When you retype the records that follow, keep each word as it is and drop any pictures.
# # # # # # #
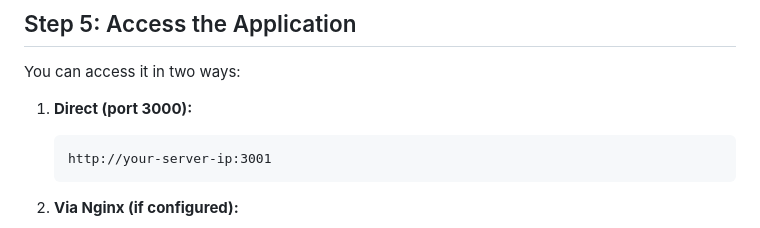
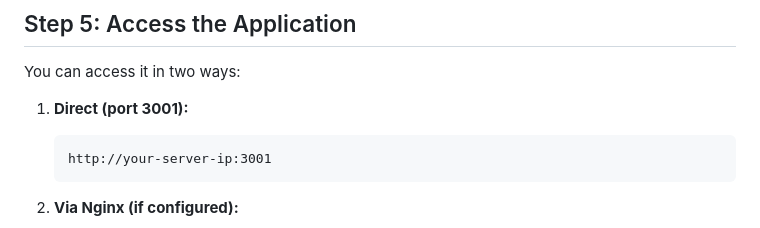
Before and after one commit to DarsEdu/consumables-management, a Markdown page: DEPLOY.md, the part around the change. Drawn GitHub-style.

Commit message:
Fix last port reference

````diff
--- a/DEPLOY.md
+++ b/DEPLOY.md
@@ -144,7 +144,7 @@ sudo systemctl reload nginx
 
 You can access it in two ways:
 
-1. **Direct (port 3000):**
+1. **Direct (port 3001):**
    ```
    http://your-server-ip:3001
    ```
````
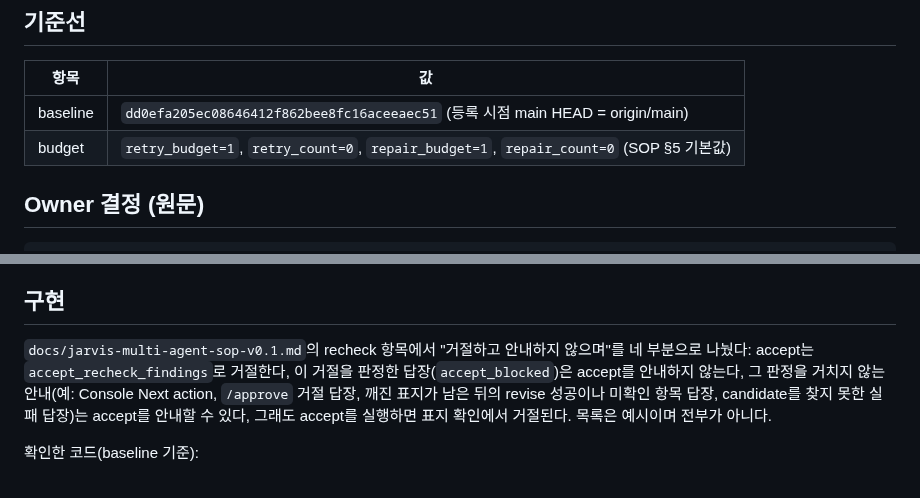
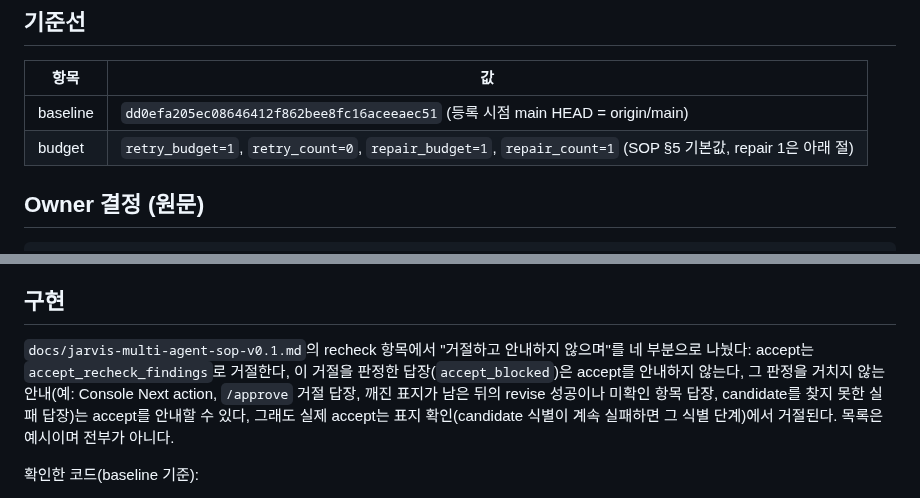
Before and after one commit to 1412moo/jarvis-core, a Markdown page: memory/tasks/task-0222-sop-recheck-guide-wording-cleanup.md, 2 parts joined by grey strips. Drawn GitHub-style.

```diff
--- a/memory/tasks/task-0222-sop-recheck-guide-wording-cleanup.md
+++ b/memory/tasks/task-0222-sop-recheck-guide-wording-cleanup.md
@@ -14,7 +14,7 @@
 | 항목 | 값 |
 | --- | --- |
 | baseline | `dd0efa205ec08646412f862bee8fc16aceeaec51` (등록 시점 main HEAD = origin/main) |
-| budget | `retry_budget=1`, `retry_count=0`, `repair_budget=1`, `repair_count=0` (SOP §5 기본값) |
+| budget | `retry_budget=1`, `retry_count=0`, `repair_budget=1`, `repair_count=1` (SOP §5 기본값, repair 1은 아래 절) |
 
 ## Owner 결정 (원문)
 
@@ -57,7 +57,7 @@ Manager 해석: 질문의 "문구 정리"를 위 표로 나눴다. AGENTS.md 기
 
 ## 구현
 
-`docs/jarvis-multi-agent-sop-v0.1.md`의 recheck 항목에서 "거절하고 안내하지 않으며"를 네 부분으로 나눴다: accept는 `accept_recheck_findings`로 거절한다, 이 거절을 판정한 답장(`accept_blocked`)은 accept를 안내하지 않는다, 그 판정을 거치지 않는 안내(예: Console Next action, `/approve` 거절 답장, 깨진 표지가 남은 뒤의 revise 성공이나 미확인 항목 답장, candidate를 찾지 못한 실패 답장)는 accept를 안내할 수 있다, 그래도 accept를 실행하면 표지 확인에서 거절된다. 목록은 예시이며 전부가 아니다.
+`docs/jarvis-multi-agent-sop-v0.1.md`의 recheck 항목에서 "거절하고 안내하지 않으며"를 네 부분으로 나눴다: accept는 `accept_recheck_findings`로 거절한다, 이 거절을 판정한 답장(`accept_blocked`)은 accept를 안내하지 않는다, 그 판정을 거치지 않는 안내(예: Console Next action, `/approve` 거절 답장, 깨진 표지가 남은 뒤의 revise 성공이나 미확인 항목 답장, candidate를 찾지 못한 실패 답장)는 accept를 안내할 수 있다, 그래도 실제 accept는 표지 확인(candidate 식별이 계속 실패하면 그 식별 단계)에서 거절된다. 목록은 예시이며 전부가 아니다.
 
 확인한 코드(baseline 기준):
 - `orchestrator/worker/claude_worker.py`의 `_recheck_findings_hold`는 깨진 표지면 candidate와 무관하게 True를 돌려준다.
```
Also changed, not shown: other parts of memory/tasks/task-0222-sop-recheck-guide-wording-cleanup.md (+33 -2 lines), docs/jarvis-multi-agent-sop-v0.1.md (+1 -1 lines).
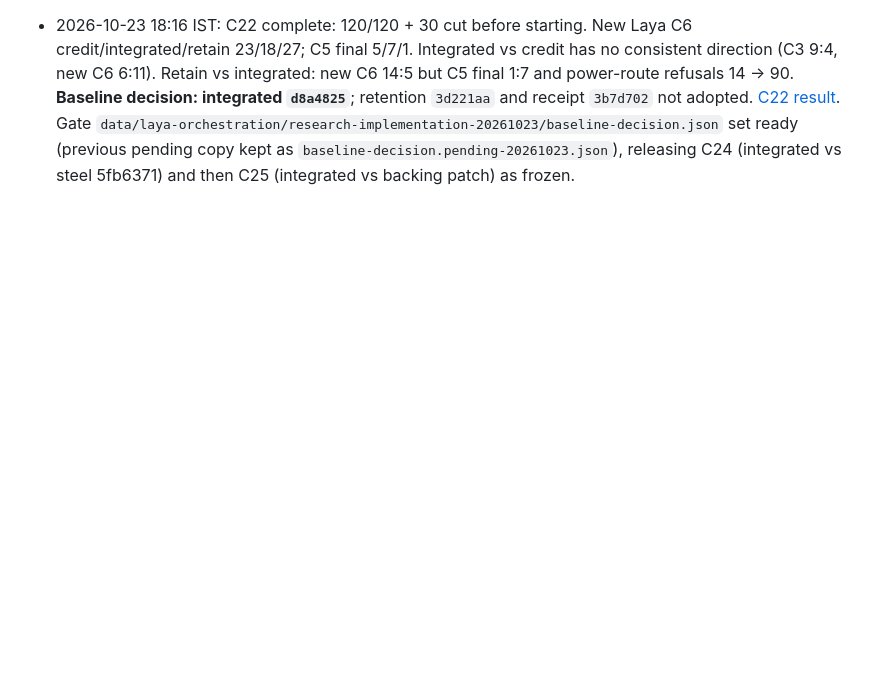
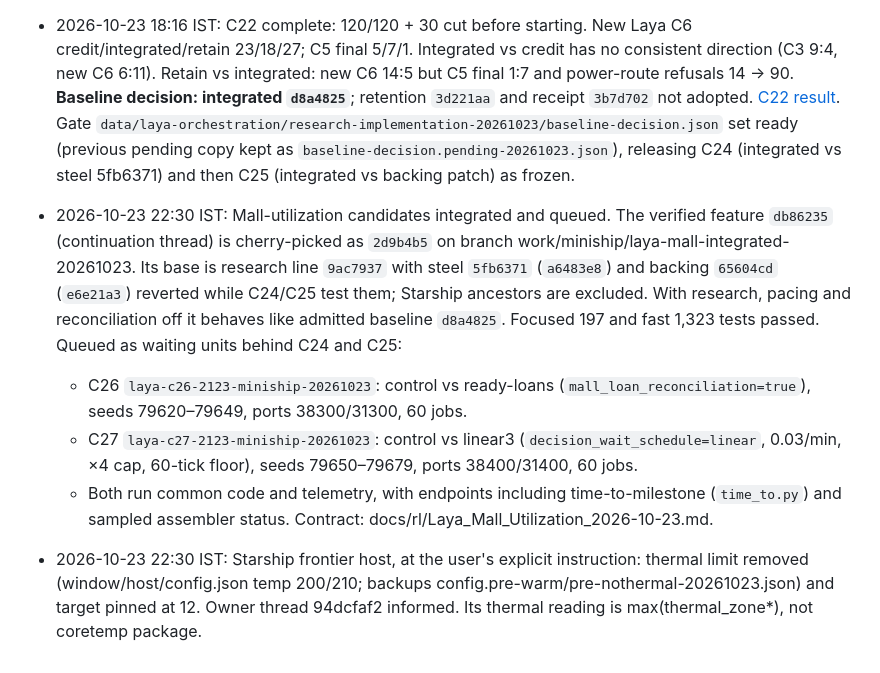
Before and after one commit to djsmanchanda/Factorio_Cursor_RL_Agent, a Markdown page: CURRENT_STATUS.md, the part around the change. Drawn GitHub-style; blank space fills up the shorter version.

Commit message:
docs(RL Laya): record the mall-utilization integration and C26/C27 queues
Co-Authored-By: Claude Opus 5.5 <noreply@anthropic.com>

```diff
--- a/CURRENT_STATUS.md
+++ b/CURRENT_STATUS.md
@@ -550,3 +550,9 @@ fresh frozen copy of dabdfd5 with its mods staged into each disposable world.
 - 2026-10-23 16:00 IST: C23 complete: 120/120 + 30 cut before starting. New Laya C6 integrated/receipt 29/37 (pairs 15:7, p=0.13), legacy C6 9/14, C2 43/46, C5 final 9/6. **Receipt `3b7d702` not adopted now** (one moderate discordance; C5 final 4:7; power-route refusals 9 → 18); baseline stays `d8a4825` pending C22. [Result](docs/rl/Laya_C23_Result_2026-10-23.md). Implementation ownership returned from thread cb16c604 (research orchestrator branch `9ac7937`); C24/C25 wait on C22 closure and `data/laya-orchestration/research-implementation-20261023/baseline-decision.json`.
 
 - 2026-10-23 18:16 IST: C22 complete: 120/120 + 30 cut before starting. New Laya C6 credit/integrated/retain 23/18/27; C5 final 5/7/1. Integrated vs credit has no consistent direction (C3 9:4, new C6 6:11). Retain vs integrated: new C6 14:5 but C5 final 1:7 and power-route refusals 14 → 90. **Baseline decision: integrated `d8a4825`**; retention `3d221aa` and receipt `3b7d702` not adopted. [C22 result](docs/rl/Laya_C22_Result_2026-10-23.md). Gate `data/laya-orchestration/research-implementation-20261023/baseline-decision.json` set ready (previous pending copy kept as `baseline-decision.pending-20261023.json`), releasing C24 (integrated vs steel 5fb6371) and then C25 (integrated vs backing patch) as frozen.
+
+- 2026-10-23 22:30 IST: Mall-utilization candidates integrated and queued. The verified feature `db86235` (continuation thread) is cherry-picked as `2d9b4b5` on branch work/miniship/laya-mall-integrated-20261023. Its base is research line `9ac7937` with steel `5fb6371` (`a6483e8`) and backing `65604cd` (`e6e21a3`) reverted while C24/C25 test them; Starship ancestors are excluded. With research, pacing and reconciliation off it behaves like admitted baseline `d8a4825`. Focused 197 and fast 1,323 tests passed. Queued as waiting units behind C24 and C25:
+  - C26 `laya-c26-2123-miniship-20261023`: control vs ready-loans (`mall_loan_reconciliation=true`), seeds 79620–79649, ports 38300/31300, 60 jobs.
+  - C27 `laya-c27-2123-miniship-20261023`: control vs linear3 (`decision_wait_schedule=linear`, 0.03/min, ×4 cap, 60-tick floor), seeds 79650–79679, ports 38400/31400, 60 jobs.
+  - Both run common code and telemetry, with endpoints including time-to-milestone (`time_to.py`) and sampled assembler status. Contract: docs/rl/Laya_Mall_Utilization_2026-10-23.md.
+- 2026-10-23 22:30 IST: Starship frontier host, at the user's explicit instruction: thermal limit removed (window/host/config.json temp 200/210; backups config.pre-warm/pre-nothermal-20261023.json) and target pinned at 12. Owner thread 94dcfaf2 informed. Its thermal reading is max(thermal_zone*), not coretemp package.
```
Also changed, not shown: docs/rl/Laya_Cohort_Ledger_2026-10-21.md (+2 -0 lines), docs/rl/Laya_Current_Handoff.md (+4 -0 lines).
# # # # # # #
◆ **The completed task**
Before and after one commit to DarsEdu/consumables-management, a Markdown page: DEPLOY.md, the part around the change. Drawn GitHub-style.

Commit message:
Fix last port reference

````diff
--- a/DEPLOY.md
+++ b/DEPLOY.md
@@ -144,7 +144,7 @@ sudo systemctl reload nginx
 
 You can access it in two ways:
 
-1. **Direct (port 3000):**
+1. **Direct (port 3001):**
    ```
    http://your-server-ip:3001
    ```
````
Before and after one commit to 1412moo/jarvis-core, a Markdown page: memory/tasks/task-0222-sop-recheck-guide-wording-cleanup.md, 2 parts joined by grey strips. Drawn GitHub-style.

```diff
--- a/memory/tasks/task-0222-sop-recheck-guide-wording-cleanup.md
+++ b/memory/tasks/task-0222-sop-recheck-guide-wording-cleanup.md
@@ -14,7 +14,7 @@
 | 항목 | 값 |
 | --- | --- |
 | baseline | `dd0efa205ec08646412f862bee8fc16aceeaec51` (등록 시점 main HEAD = origin/main) |
-| budget | `retry_budget=1`, `retry_count=0`, `repair_budget=1`, `repair_count=0` (SOP §5 기본값) |
+| budget | `retry_budget=1`, `retry_count=0`, `repair_budget=1`, `repair_count=1` (SOP §5 기본값, repair 1은 아래 절) |
 
 ## Owner 결정 (원문)
 
@@ -57,7 +57,7 @@ Manager 해석: 질문의 "문구 정리"를 위 표로 나눴다. AGENTS.md 기
 
 ## 구현
 
-`docs/jarvis-multi-agent-sop-v0.1.md`의 recheck 항목에서 "거절하고 안내하지 않으며"를 네 부분으로 나눴다: accept는 `accept_recheck_findings`로 거절한다, 이 거절을 판정한 답장(`accept_blocked`)은 accept를 안내하지 않는다, 그 판정을 거치지 않는 안내(예: Console Next action, `/approve` 거절 답장, 깨진 표지가 남은 뒤의 revise 성공이나 미확인 항목 답장, candidate를 찾지 못한 실패 답장)는 accept를 안내할 수 있다, 그래도 accept를 실행하면 표지 확인에서 거절된다. 목록은 예시이며 전부가 아니다.
+`docs/jarvis-multi-agent-sop-v0.1.md`의 recheck 항목에서 "거절하고 안내하지 않으며"를 네 부분으로 나눴다: accept는 `accept_recheck_findings`로 거절한다, 이 거절을 판정한 답장(`accept_blocked`)은 accept를 안내하지 않는다, 그 판정을 거치지 않는 안내(예: Console Next action, `/approve` 거절 답장, 깨진 표지가 남은 뒤의 revise 성공이나 미확인 항목 답장, candidate를 찾지 못한 실패 답장)는 accept를 안내할 수 있다, 그래도 실제 accept는 표지 확인(candidate 식별이 계속 실패하면 그 식별 단계)에서 거절된다. 목록은 예시이며 전부가 아니다.
 
 확인한 코드(baseline 기준):
 - `orchestrator/worker/claude_worker.py`의 `_recheck_findings_hold`는 깨진 표지면 candidate와 무관하게 True를 돌려준다.
```
Also changed, not shown: other parts of memory/tasks/task-0222-sop-recheck-guide-wording-cleanup.md (+33 -2 lines), docs/jarvis-multi-agent-sop-v0.1.md (+1 -1 lines).
Before and after one commit to djsmanchanda/Factorio_Cursor_RL_Agent, a Markdown page: CURRENT_STATUS.md, the part around the change. Drawn GitHub-style; blank space fills up the shorter version.

Commit message:
docs(RL Laya): record the mall-utilization integration and C26/C27 queues
Co-Authored-By: Claude Opus 5.5 <noreply@anthropic.com>

```diff
--- a/CURRENT_STATUS.md
+++ b/CURRENT_STATUS.md
@@ -550,3 +550,9 @@ fresh frozen copy of dabdfd5 with its mods staged into each disposable world.
 - 2026-10-23 16:00 IST: C23 complete: 120/120 + 30 cut before starting. New Laya C6 integrated/receipt 29/37 (pairs 15:7, p=0.13), legacy C6 9/14, C2 43/46, C5 final 9/6. **Receipt `3b7d702` not adopted now** (one moderate discordance; C5 final 4:7; power-route refusals 9 → 18); baseline stays `d8a4825` pending C22. [Result](docs/rl/Laya_C23_Result_2026-10-23.md). Implementation ownership returned from thread cb16c604 (research orchestrator branch `9ac7937`); C24/C25 wait on C22 closure and `data/laya-orchestration/research-implementation-20261023/baseline-decision.json`.
 
 - 2026-10-23 18:16 IST: C22 complete: 120/120 + 30 cut before starting. New Laya C6 credit/integrated/retain 23/18/27; C5 final 5/7/1. Integrated vs credit has no consistent direction (C3 9:4, new C6 6:11). Retain vs integrated: new C6 14:5 but C5 final 1:7 and power-route refusals 14 → 90. **Baseline decision: integrated `d8a4825`**; retention `3d221aa` and receipt `3b7d702` not adopted. [C22 result](docs/rl/Laya_C22_Result_2026-10-23.md). Gate `data/laya-orchestration/research-implementation-20261023/baseline-decision.json` set ready (previous pending copy kept as `baseline-decision.pending-20261023.json`), releasing C24 (integrated vs steel 5fb6371) and then C25 (integrated vs backing patch) as frozen.
+
+- 2026-10-23 22:30 IST: Mall-utilization candidates integrated and queued. The verified feature `db86235` (continuation thread) is cherry-picked as `2d9b4b5` on branch work/miniship/laya-mall-integrated-20261023. Its base is research line `9ac7937` with steel `5fb6371` (`a6483e8`) and backing `65604cd` (`e6e21a3`) reverted while C24/C25 test them; Starship ancestors are excluded. With research, pacing and reconciliation off it behaves like admitted baseline `d8a4825`. Focused 197 and fast 1,323 tests passed. Queued as waiting units behind C24 and C25:
+  - C26 `laya-c26-2123-miniship-20261023`: control vs ready-loans (`mall_loan_reconciliation=true`), seeds 79620–79649, ports 38300/31300, 60 jobs.
+  - C27 `laya-c27-2123-miniship-20261023`: control vs linear3 (`decision_wait_schedule=linear`, 0.03/min, ×4 cap, 60-tick floor), seeds 79650–79679, ports 38400/31400, 60 jobs.
+  - Both run common code and telemetry, with endpoints including time-to-milestone (`time_to.py`) and sampled assembler status. Contract: docs/rl/Laya_Mall_Utilization_2026-10-23.md.
+- 2026-10-23 22:30 IST: Starship frontier host, at the user's explicit instruction: thermal limit removed (window/host/config.json temp 200/210; backups config.pre-warm/pre-nothermal-20261023.json) and target pinned at 12. Owner thread 94dcfaf2 informed. Its thermal reading is max(thermal_zone*), not coretemp package.
```
Also changed, not shown: docs/rl/Laya_Cohort_Ledger_2026-10-21.md (+2 -0 lines), docs/rl/Laya_Current_Handoff.md (+4 -0 lines).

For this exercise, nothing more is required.